Data for this exercise

>>>>>

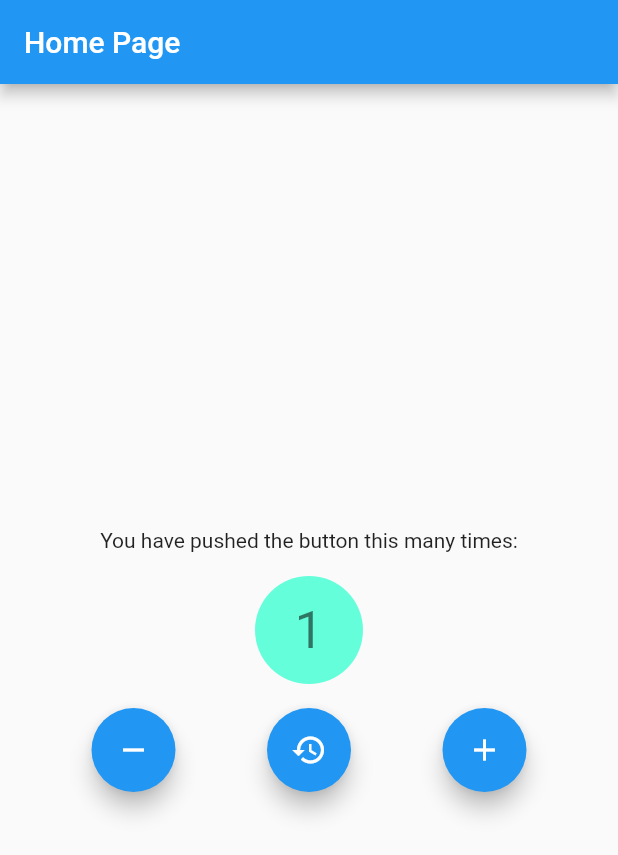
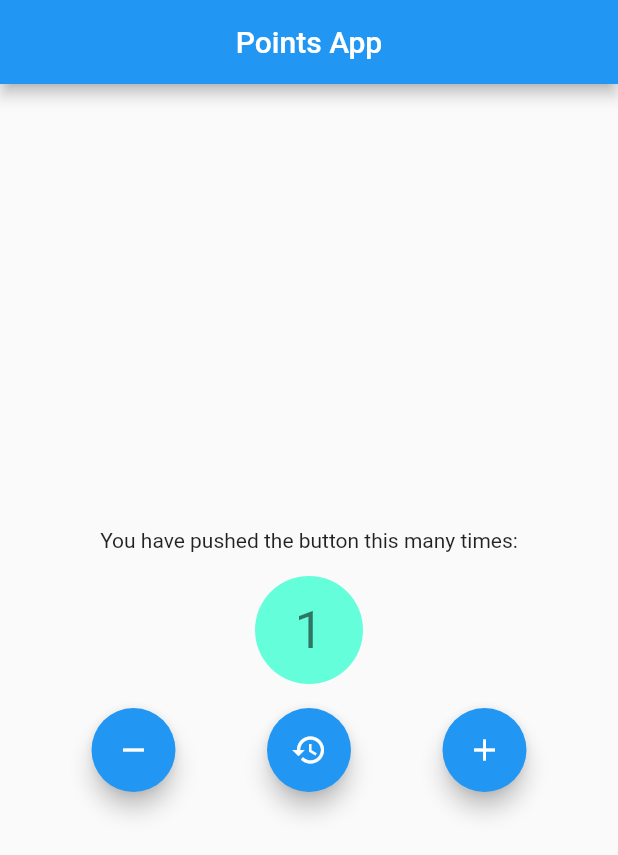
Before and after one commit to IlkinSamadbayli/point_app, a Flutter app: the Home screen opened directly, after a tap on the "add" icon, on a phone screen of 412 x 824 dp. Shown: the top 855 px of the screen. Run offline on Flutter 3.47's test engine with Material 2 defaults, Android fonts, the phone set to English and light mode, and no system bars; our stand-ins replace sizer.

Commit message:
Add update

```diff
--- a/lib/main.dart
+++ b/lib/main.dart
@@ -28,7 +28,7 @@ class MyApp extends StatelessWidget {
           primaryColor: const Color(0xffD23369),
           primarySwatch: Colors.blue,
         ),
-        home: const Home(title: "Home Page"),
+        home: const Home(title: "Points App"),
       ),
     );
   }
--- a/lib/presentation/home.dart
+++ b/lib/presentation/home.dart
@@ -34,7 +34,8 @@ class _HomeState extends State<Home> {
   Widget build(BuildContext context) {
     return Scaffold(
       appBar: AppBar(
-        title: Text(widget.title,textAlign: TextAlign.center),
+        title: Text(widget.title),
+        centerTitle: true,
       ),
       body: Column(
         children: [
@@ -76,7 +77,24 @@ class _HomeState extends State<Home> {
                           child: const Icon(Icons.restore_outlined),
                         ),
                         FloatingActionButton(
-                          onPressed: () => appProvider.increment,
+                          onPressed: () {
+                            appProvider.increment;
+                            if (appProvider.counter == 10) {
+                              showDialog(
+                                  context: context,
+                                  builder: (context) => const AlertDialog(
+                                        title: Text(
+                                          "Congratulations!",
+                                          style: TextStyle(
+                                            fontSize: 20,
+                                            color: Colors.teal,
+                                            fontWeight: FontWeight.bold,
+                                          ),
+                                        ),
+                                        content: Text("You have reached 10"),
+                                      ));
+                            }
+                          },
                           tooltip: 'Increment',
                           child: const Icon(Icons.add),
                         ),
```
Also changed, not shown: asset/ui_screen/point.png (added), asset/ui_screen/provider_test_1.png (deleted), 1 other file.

<<<<<
>>>>>

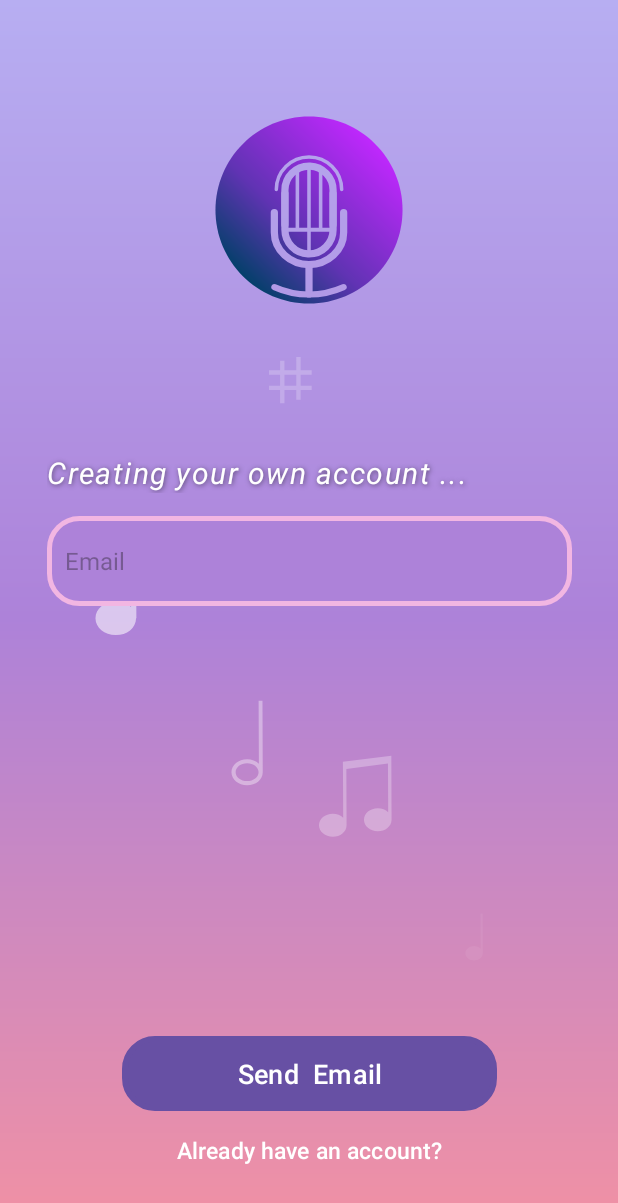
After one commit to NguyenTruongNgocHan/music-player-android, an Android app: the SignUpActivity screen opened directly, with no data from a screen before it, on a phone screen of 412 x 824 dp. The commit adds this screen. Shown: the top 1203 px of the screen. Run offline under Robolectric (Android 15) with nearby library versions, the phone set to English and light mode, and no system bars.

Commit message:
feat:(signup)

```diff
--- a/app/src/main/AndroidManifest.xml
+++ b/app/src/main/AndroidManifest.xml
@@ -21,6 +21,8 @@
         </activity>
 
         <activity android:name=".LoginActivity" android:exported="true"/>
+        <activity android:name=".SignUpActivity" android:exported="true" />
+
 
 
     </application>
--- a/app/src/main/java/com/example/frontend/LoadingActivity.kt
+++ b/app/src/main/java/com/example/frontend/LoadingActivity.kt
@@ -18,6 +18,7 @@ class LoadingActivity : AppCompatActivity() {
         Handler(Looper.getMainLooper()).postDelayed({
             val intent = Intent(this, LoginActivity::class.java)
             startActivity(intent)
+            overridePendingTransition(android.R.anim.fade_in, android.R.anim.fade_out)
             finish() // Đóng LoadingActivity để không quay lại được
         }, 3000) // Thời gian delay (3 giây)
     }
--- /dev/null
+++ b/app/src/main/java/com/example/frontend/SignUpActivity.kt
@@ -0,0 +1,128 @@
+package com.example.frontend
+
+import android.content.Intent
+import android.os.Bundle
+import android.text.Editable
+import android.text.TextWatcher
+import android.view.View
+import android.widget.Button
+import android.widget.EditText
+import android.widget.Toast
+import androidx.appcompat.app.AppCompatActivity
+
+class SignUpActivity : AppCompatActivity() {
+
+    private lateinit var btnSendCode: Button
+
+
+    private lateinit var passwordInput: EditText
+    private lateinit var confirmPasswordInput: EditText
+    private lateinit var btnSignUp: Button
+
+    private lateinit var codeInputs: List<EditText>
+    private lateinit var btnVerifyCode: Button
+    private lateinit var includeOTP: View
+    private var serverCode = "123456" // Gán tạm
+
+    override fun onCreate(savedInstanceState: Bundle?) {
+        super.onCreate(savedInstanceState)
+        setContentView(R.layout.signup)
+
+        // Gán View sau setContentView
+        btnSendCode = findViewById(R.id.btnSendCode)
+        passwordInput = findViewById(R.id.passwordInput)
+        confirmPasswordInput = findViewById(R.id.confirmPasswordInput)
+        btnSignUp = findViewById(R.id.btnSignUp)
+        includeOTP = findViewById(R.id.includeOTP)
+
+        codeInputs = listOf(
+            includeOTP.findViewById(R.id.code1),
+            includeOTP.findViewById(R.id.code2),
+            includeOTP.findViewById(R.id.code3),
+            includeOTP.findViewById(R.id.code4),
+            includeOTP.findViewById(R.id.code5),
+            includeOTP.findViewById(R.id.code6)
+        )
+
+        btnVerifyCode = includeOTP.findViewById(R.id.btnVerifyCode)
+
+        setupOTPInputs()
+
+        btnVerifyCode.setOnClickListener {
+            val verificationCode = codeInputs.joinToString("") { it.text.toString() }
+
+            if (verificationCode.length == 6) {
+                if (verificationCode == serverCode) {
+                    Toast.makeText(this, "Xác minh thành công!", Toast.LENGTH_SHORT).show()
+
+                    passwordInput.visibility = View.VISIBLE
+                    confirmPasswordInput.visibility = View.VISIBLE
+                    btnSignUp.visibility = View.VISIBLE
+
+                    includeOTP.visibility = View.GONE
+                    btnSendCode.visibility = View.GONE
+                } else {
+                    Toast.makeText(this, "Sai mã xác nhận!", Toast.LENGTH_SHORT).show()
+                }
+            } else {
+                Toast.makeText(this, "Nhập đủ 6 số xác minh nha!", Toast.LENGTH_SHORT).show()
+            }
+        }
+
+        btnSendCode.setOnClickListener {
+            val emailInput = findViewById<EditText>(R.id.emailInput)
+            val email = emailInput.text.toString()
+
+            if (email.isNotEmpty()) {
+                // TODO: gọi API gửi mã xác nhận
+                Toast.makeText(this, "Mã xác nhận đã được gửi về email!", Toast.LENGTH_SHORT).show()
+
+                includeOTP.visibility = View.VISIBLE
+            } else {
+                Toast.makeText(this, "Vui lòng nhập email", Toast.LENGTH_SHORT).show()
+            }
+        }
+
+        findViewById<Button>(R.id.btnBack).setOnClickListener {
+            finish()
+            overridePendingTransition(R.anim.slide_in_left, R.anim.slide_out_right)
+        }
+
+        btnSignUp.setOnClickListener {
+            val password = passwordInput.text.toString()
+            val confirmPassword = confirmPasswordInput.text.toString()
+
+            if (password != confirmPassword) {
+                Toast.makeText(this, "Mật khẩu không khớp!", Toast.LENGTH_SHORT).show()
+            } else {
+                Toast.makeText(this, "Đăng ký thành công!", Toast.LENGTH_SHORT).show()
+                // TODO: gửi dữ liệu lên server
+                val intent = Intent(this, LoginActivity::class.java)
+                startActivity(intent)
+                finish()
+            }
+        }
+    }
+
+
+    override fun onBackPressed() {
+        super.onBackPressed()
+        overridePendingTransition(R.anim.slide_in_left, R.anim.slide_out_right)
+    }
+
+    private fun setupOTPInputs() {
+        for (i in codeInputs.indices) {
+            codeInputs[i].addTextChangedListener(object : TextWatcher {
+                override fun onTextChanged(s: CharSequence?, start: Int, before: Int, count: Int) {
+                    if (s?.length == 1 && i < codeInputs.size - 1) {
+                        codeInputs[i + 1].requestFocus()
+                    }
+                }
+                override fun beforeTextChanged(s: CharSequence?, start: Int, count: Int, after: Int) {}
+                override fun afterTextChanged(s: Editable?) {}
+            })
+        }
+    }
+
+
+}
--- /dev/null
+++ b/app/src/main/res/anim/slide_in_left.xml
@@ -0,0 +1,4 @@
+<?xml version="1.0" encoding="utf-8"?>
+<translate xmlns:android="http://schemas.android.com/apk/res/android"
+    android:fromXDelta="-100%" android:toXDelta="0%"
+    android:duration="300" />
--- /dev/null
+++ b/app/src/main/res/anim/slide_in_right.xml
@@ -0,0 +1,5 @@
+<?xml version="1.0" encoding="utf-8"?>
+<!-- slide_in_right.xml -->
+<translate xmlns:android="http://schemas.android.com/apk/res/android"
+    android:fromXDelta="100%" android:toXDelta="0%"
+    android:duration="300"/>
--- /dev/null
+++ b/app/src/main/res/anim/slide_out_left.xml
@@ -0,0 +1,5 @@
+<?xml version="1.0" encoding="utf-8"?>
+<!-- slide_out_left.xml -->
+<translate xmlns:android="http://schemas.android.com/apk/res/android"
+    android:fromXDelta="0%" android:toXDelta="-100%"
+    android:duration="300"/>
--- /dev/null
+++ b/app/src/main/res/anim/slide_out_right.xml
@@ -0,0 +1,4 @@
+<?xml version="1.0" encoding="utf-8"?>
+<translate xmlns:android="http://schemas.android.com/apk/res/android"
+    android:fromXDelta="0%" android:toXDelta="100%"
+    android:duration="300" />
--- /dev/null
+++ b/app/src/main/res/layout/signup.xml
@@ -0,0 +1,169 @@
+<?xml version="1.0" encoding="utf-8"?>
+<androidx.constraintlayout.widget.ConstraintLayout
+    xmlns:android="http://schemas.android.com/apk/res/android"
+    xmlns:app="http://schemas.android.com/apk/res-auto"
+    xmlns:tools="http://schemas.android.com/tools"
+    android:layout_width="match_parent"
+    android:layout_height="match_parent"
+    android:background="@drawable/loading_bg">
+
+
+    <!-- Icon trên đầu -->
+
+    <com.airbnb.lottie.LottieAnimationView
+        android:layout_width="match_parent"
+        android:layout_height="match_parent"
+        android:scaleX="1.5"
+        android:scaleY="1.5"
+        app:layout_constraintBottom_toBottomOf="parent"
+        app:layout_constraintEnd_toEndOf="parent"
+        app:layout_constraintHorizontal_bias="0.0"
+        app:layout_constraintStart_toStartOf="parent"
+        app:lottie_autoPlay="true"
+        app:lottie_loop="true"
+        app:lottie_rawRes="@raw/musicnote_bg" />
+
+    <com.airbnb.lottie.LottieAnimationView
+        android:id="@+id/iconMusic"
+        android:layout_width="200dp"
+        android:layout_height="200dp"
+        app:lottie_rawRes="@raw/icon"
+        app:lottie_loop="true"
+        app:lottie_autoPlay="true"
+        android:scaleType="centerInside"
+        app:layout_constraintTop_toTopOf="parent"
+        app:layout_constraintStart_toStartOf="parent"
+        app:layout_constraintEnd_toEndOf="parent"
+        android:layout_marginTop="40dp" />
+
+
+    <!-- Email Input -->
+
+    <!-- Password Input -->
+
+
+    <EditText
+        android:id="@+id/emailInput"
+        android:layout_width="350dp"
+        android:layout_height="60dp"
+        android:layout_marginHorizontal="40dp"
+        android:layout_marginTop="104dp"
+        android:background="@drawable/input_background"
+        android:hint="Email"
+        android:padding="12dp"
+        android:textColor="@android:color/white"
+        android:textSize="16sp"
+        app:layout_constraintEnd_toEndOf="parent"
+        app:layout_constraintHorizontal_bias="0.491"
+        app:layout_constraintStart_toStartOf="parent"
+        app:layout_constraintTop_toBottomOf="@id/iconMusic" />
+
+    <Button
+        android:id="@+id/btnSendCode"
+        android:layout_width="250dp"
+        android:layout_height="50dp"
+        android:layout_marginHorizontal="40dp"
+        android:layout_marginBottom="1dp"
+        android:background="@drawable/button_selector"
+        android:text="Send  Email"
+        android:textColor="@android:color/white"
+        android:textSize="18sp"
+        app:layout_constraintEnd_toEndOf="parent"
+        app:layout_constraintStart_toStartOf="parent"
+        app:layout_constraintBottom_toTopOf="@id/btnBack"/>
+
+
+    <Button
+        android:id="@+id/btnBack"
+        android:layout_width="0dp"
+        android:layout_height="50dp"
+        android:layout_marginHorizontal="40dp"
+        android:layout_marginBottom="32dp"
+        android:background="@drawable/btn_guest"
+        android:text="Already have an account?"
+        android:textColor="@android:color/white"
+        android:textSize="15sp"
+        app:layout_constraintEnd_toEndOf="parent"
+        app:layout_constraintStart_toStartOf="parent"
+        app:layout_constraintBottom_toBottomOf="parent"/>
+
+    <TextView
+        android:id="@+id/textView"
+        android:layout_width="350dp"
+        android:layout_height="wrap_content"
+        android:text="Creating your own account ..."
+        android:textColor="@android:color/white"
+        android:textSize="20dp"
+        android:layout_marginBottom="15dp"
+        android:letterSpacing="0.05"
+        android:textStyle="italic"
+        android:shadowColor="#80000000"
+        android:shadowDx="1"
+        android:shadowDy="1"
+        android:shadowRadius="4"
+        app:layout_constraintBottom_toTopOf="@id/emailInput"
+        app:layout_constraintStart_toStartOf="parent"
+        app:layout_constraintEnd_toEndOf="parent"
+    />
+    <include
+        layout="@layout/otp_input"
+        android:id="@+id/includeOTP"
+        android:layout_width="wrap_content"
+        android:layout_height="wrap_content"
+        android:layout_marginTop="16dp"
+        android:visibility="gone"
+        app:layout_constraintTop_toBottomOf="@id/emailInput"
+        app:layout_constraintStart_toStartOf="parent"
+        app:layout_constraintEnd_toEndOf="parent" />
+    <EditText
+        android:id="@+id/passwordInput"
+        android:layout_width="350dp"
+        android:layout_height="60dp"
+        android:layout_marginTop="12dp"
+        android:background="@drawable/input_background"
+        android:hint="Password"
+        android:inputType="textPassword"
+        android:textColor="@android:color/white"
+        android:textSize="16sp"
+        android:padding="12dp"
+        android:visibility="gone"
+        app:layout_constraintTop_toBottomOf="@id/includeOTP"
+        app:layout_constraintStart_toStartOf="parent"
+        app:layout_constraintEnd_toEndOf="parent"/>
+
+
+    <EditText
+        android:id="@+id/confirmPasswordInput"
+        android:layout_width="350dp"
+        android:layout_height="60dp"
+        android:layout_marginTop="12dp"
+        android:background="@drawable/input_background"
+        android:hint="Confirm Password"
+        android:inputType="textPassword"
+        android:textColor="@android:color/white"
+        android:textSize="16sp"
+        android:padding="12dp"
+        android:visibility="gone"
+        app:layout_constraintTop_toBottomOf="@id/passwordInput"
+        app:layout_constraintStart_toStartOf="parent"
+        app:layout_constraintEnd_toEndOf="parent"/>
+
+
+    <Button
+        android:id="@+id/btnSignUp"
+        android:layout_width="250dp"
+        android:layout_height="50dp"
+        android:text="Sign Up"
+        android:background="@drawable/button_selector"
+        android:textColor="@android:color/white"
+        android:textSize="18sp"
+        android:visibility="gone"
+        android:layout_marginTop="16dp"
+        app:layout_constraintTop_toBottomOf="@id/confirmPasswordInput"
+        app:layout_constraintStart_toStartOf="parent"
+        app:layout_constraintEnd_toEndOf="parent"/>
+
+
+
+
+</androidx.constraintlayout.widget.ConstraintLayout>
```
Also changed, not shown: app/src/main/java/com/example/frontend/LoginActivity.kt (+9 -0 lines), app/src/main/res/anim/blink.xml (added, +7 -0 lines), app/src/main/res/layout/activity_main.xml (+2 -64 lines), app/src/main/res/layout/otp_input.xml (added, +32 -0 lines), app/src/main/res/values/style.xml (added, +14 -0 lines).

<<<<<
>>>>>

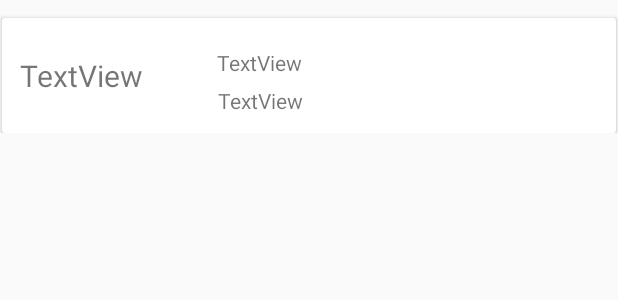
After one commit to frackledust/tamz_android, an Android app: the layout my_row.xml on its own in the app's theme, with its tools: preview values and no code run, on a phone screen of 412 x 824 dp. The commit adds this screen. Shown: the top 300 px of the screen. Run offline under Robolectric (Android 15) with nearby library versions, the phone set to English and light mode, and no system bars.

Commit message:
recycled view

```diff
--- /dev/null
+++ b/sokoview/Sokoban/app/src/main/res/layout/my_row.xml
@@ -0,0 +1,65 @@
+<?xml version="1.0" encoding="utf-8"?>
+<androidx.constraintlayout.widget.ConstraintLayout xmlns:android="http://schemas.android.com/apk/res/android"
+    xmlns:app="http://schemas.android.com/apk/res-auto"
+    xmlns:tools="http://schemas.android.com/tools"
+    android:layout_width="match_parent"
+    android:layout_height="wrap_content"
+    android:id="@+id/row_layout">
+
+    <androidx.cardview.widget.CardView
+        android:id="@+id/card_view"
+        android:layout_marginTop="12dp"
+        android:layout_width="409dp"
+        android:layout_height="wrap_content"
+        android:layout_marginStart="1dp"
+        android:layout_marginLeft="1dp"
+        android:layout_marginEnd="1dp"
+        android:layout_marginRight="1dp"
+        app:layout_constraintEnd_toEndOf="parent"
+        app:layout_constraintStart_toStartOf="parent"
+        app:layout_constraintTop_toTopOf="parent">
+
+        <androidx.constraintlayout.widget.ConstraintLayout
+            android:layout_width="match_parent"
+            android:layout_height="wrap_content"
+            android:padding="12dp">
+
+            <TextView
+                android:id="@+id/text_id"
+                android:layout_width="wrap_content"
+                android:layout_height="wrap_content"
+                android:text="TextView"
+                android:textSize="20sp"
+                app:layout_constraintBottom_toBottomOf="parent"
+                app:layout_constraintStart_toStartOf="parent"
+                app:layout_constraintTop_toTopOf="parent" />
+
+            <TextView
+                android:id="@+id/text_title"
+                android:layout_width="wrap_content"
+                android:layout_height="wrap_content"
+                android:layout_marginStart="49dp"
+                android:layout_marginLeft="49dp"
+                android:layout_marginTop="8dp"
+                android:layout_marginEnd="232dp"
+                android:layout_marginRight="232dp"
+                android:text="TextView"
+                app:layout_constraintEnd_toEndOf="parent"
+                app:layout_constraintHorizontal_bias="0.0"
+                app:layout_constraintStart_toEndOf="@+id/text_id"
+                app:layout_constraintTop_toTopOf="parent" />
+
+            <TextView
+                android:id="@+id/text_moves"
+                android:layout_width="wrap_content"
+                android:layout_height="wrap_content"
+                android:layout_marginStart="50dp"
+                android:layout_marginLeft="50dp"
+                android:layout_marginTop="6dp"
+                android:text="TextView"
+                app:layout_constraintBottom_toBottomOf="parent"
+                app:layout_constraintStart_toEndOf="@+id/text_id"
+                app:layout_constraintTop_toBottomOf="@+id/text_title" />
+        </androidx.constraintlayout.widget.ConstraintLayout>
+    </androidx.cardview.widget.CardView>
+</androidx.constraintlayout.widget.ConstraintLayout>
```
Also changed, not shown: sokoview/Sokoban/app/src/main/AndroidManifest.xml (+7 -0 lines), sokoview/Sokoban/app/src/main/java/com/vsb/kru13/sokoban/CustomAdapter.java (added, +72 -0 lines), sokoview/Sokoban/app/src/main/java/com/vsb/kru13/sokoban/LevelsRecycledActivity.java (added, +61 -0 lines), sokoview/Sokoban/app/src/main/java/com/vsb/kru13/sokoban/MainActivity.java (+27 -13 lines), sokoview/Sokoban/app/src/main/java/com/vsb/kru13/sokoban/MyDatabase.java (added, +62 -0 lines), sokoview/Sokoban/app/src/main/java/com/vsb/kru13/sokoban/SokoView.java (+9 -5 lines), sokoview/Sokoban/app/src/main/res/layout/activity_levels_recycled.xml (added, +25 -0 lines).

<<<<<

Exercise brief
Please go through the entries and show every line with the word "visibility".

Solution to the exercise
+                    passwordInput.visibility = View.VISIBLE
+                    confirmPasswordInput.visibility = View.VISIBLE
+                    btnSignUp.visibility = View.VISIBLE
+                    includeOTP.visibility = View.GONE
+                    btnSendCode.visibility = View.GONE
+                includeOTP.visibility = View.VISIBLE
+        android:visibility="gone"
+        android:visibility="gone"
+        android:visibility="gone"
+        android:visibility="gone"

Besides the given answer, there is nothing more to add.